“Batteries are consumable”, explains Craig Lloyd, head of content operations at iFixit, “and more people are starting to realize that.” 

A few years ago if your battery died it made more sense to just get a new smartphone. But people are starting to realize that getting a new battery will leave their phones as good as new. And that’s more than enough to run the latest apps—even for devices with two or three years of use. 

In most cases, you’ll notice something is up with a battery because the power in your phone or laptop won’t last as long between charges. Some devices will also notify you when a battery is approaching the end of its rated lifespan. Devices running MacOS, for example, are known for notifying users earlier than other operating systems when batteries are holding a subpar amount of energy. 

What happens when a battery “dies”?

Each time you put your battery through a charge cycle—where it uses all its stored power and is then fully recharged—you wear it down a little. That’s because you can recharge your battery at its full capacity only a limited number of times. You can find this stat for your device online or in the product manuals under maximum rated cycle count.

However, when a smartphone, laptop, and other consumer device batteries “die” they mostly just won’t hold a charge for as long. 

“My wife’s laptop went seven years before I replaced the battery,” says Lloyd, “And it was at the point where the battery only lasted an hour or two when it should have lasted eight or ten.” 

[Related: Cell phone batteries are destined to die, and we have physics to blame]

But this doesn’t affect the device, which is still safe to use and won’t suddenly explode. Those kinds of failures are normally the result of manufacturing defects or damage, not regular use, explains Lloyd. If you’re curious, you can check how many cycles your laptop has already gone through and compare it to its rated lifespan as stated in its user’s manual. 

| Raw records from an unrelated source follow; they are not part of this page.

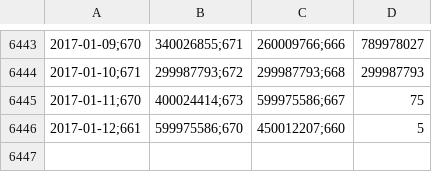
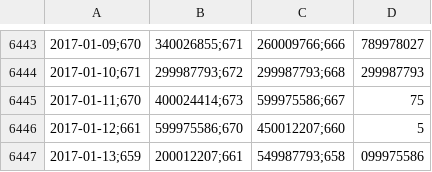
Before and after one commit to collabmarket/algorithms_afp, a CSV file: data_quandl/usdclp.csv, drawn as a sheet; only a part is shown, gaps mark what is left out; the diff names each change by its address in the sheet, - before the commit and + after, or states it on an @@ line.

Commit message:
Update data, nb and images 2017-01-14

```diff
--- a/data_quandl/usdclp.csv
+++ b/data_quandl/usdclp.csv
+row 6447: 2017-01-13;659 | 200012207;661 | 549987793;658 | 099975586
```
Also changed, not shown: 6 other files.
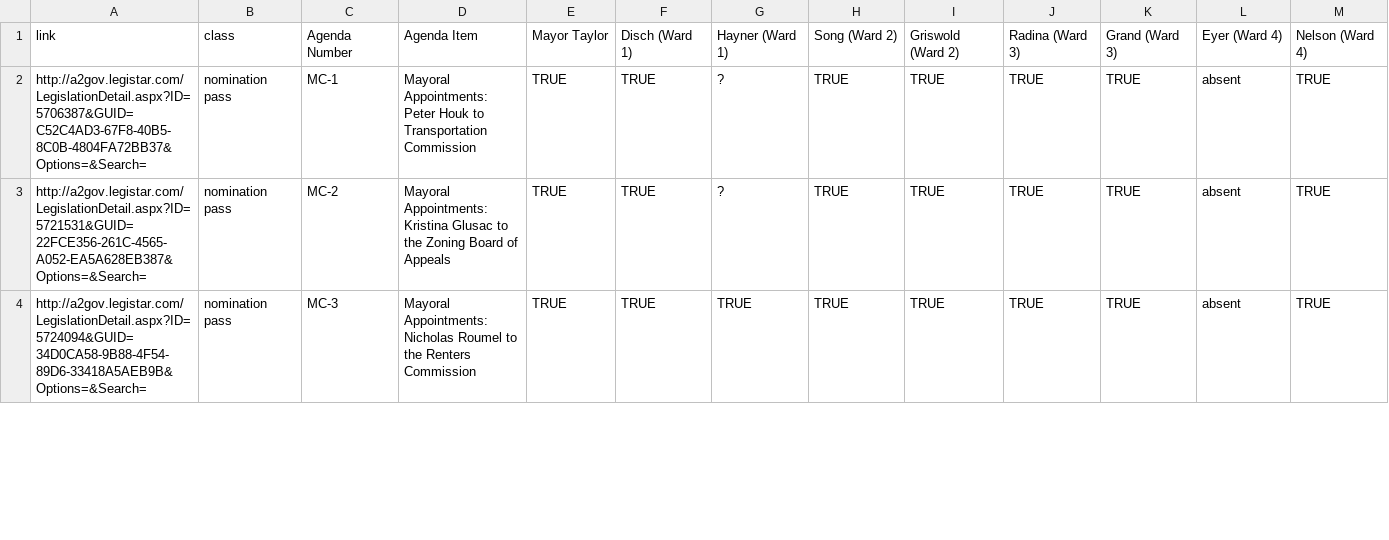
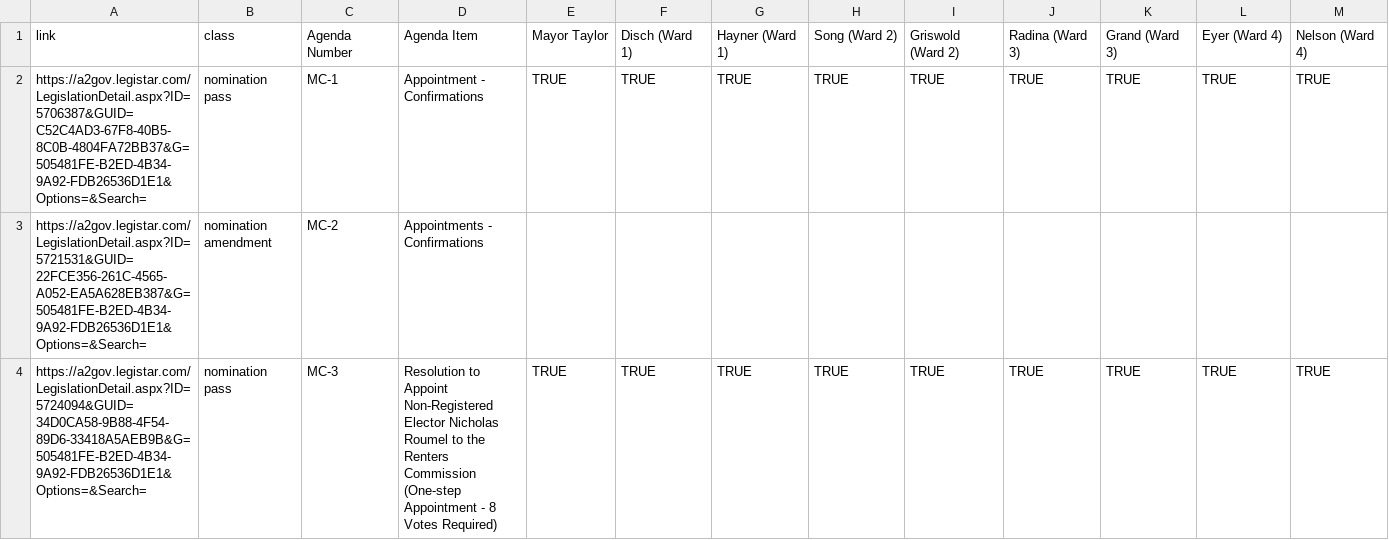
Before and after one commit to a2council/a2council.vote, a CSV file: content/post/council-meeting-2022-07-18/chart.csv, drawn as a sheet; only a part is shown; removed rows and columns are numbered as before the commit, all else as after; rows hold the shown columns only; the diff covers the shown part only; the diff names each change by its address in the sheet, - before the commit and + after, or states it on an @@ line.

Commit message:
raw autochart output for 7/18/22 meeting

```diff
--- a/content/post/council-meeting-2022-07-18/chart.csv
+++ b/content/post/council-meeting-2022-07-18/chart.csv
-A2: http://a2gov.legistar.com/LegislationDetail.aspx?ID=5706387&GUID=C52C4AD3-67F8-40B5-8C0B-4804FA72BB37&Options=&Search=
+A2: https://a2gov.legistar.com/LegislationDetail.aspx?ID=5706387&GUID=C52C4AD3-67F8-40B5-8C0B-4804FA72BB37&G=505481FE-B2ED-4B34-9A92-FDB26536D1E1&Options=&Search=
-D2: Mayoral Appointments: Peter Houk to Transportation Commission
+D2: Appointment - Confirmations
-G2: ?
+G2: TRUE
-L2: absent
+L2: TRUE
-row 3: http://a2gov.legistar.com/LegislationDetail.aspx?ID=5721531&GUID=22FCE356-261C-4565-A052-EA5A628EB387&Options=&Search= | nomination pass | MC-2 | Mayoral Appointments: Kristina Glusac to the Zoning Board of Appeals | TRUE | TRUE | ? | TRUE | TRUE | TRUE | TRUE | absent | TRUE
+row 3: https://a2gov.legistar.com/LegislationDetail.aspx?ID=5721531&GUID=22FCE356-261C-4565-A052-EA5A628EB387&G=505481FE-B2ED-4B34-9A92-FDB26536D1E1&Options=&Search= | nomination amendment | MC-2 | Appointments - Confirmations
-A4: http://a2gov.legistar.com/LegislationDetail.aspx?ID=5724094&GUID=34D0CA58-9B88-4F54-89D6-33418A5AEB9B&Options=&Search=
+A4: https://a2gov.legistar.com/LegislationDetail.aspx?ID=5724094&GUID=34D0CA58-9B88-4F54-89D6-33418A5AEB9B&G=505481FE-B2ED-4B34-9A92-FDB26536D1E1&Options=&Search=
-D4: Mayoral Appointments: Nicholas Roumel to the Renters Commission
+D4: Resolution to Appoint Non-Registered Elector Nicholas Roumel to the Renters Commission (One-step Appointment - 8 Votes Required)
-L4: absent
+L4: TRUE
```
Also changed, not shown: 2 added rows, 3 removed rows and 65 edited cells elsewhere in this file.
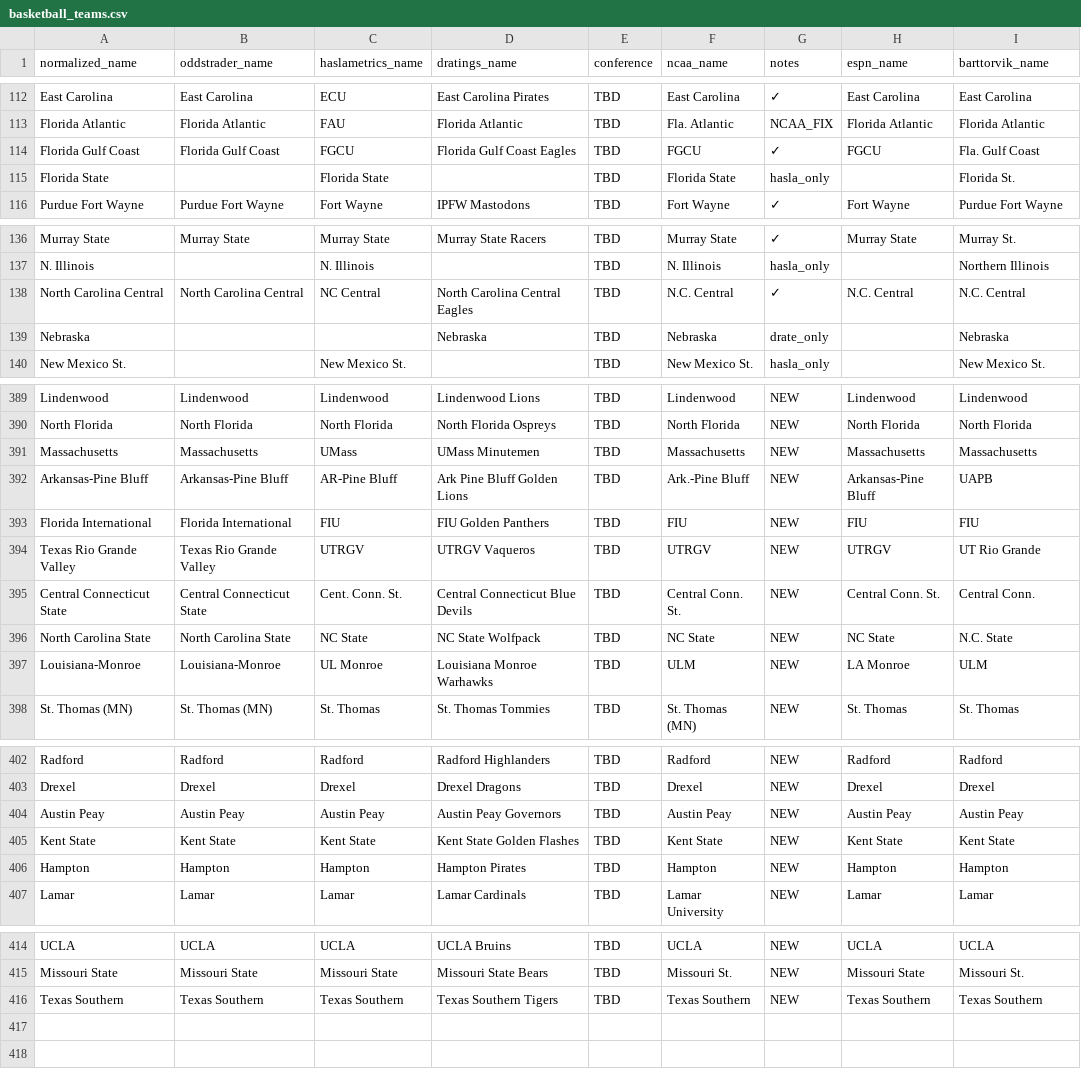
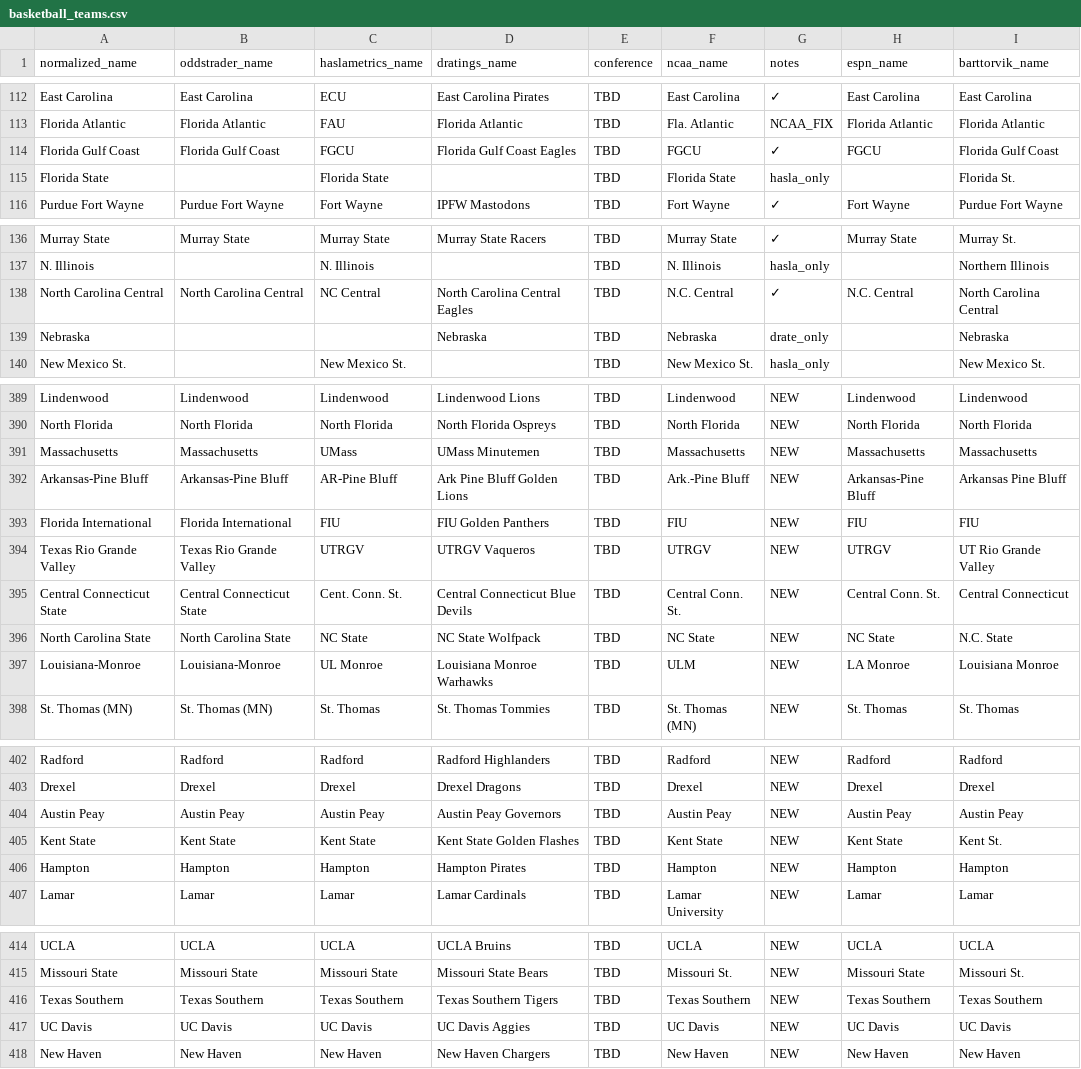
Before and after one commit to dpk1212/nhl-savant, a CSV file: public/basketball_teams.csv, drawn as a sheet; only a part is shown, gaps mark what is left out.

```diff
--- a/public/basketball_teams.csv
+++ b/public/basketball_teams.csv
@@ -113,3 +113,3 @@ East Carolina,East Carolina,ECU,East Carolina Pirates,TBD,East Carolina,✓,East
 Florida Atlantic,Florida Atlantic,FAU,Florida Atlantic,TBD,Fla. Atlantic,NCAA_FIX,Florida Atlantic,Florida Atlantic
-Florida Gulf Coast,Florida Gulf Coast,FGCU,Florida Gulf Coast Eagles,TBD,FGCU,✓,FGCU,Fla. Gulf Coast
+Florida Gulf Coast,Florida Gulf Coast,FGCU,Florida Gulf Coast Eagles,TBD,FGCU,✓,FGCU,Florida Gulf Coast
 Florida State,,Florida State,,TBD,Florida State,hasla_only,,Florida St.
@@ -137,3 +137,3 @@ Murray State,Murray State,Murray State,Murray State Racers,TBD,Murray State,✓,
 N. Illinois,,N. Illinois,,TBD,N. Illinois,hasla_only,,Northern Illinois
-North Carolina Central,North Carolina Central,NC Central,North Carolina Central Eagles,TBD,N.C. Central,✓,N.C. Central,N.C. Central
+North Carolina Central,North Carolina Central,NC Central,North Carolina Central Eagles,TBD,N.C. Central,✓,N.C. Central,North Carolina Central
 Nebraska,,,Nebraska,TBD,Nebraska,drate_only,,Nebraska
@@ -391,8 +391,8 @@ North Florida,North Florida,North Florida,North Florida Ospreys,TBD,North Florid
 Massachusetts,Massachusetts,UMass,UMass Minutemen,TBD,Massachusetts,NEW,Massachusetts,Massachusetts
-Arkansas-Pine Bluff,Arkansas-Pine Bluff,AR-Pine Bluff,Ark Pine Bluff Golden Lions,TBD,Ark.-Pine Bluff,NEW,Arkansas-Pine Bluff,UAPB
+Arkansas-Pine Bluff,Arkansas-Pine Bluff,AR-Pine Bluff,Ark Pine Bluff Golden Lions,TBD,Ark.-Pine Bluff,NEW,Arkansas-Pine Bluff,Arkansas Pine Bluff
 Florida International,Florida International,FIU,FIU Golden Panthers,TBD,FIU,NEW,FIU,FIU
-Texas Rio Grande Valley,Texas Rio Grande Valley,UTRGV,UTRGV Vaqueros,TBD,UTRGV,NEW,UTRGV,UT Rio Grande
-Central Connecticut State,Central Connecticut State,Cent. Conn. St.,Central Connecticut Blue Devils,TBD,Central Conn. St.,NEW,Central Conn. St.,Central Conn.
+Texas Rio Grande Valley,Texas Rio Grande Valley,UTRGV,UTRGV Vaqueros,TBD,UTRGV,NEW,UTRGV,UT Rio Grande Valley
+Central Connecticut State,Central Connecticut State,Cent. Conn. St.,Central Connecticut Blue Devils,TBD,Central Conn. St.,NEW,Central Conn. St.,Central Connecticut
 North Carolina State,North Carolina State,NC State,NC State Wolfpack,TBD,NC State,NEW,NC State,N.C. State
-Louisiana-Monroe,Louisiana-Monroe,UL Monroe,Louisiana Monroe Warhawks,TBD,ULM,NEW,LA Monroe,ULM
+Louisiana-Monroe,Louisiana-Monroe,UL Monroe,Louisiana Monroe Warhawks,TBD,ULM,NEW,LA Monroe,Louisiana Monroe
 St. Thomas (MN),St. Thomas (MN),St. Thomas,St. Thomas Tommies,TBD,St. Thomas (MN),NEW,St. Thomas,St. Thomas
@@ -404,3 +404,3 @@ Drexel,Drexel,Drexel,Drexel Dragons,TBD,Drexel,NEW,Drexel,Drexel
 Austin Peay,Austin Peay,Austin Peay,Austin Peay Governors,TBD,Austin Peay,NEW,Austin Peay,Austin Peay
-Kent State,Kent State,Kent State,Kent State Golden Flashes,TBD,Kent State,NEW,Kent State,Kent State
+Kent State,Kent State,Kent State,Kent State Golden Flashes,TBD,Kent State,NEW,Kent State,Kent St.
 Hampton,Hampton,Hampton,Hampton Pirates,TBD,Hampton,NEW,Hampton,Hampton
@@ -416 +416,3 @@ Missouri State,Missouri State,Missouri State,Missouri State Bears,TBD,Missouri S
 Texas Southern,Texas Southern,Texas Southern,Texas Southern Tigers,TBD,Texas Southern,NEW,Texas Southern,Texas Southern
+UC Davis,UC Davis,UC Davis,UC Davis Aggies,TBD,UC Davis,NEW,UC Davis,UC Davis
+New Haven,New Haven,New Haven,New Haven Chargers,TBD,New Haven,NEW,New Haven,New Haven
```
Also changed, not shown: 6 other files.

On a PC, open Command Prompt (you can find it by searching for it next to the start menu), type powercfg /batteryreport, and then hit Enter. Next, open File Explorer and go to your user folder. (If you have trouble finding it, type C:Users[YOUR USERNAME] in the folder navigation bar. Once you’re there, open the file called battery-report.html. There you’ll find your battery’s cycle count, as well as other information about it like how much capacity it currently has. 

On a Mac, Option-click on the Apple menu and select System Information. Under Hardware, select Power and you’ll see the Cycle Count listed. 

When to replace your device battery

In short, whenever you want to.

Regardless of what your laptop or smartphone is telling you, if your device is still performing normally, you don’t have to change the battery. And even if it’s not holding as much charge as it used to, if it’s still lasting long enough for you, then you don’t have to do anything about it. It’s only when the drop in performance starts to affect you that you really need to get another one. 

But if you’re planning to keep your gadgets around for longer, you should plan on replacing their battery at some point. 

“You have to think of your phone like a car,” says Lloyd. “There are things that can degrade and wear out over time that just need to be replaced.”

How to replace a battery

How easy it will be to replace a battery will depend on the device you’re working with. It can be a simple process involving a single screw, or an incredibly complicated enterprise that requires you to disassemble your entire computer and melt an incredibly sticky adhesive while you try not to break anything (we’re looking at you Apple). 

If the battery starts to fail within the warranty period, the easiest thing to do is to contact the manufacturer, as they might cover the part and the replacement. If your warranty is expired, you can take your device to a repair store—or replace the battery yourself. 

[Related: Make your laptop battery last all day]

If you choose the DIY path, check out iFixit’s step by step guides to see what’s involved. Keep in mind that it may be a bigger job than you’re prepared to do, and if that’s the case, it’s totally fine to reach out to a repair shop. If you feel confident and are ready to get your hands dirty, iFixit also sells kits that include reputable sourced parts and all the tools you’ll need for most popular devices.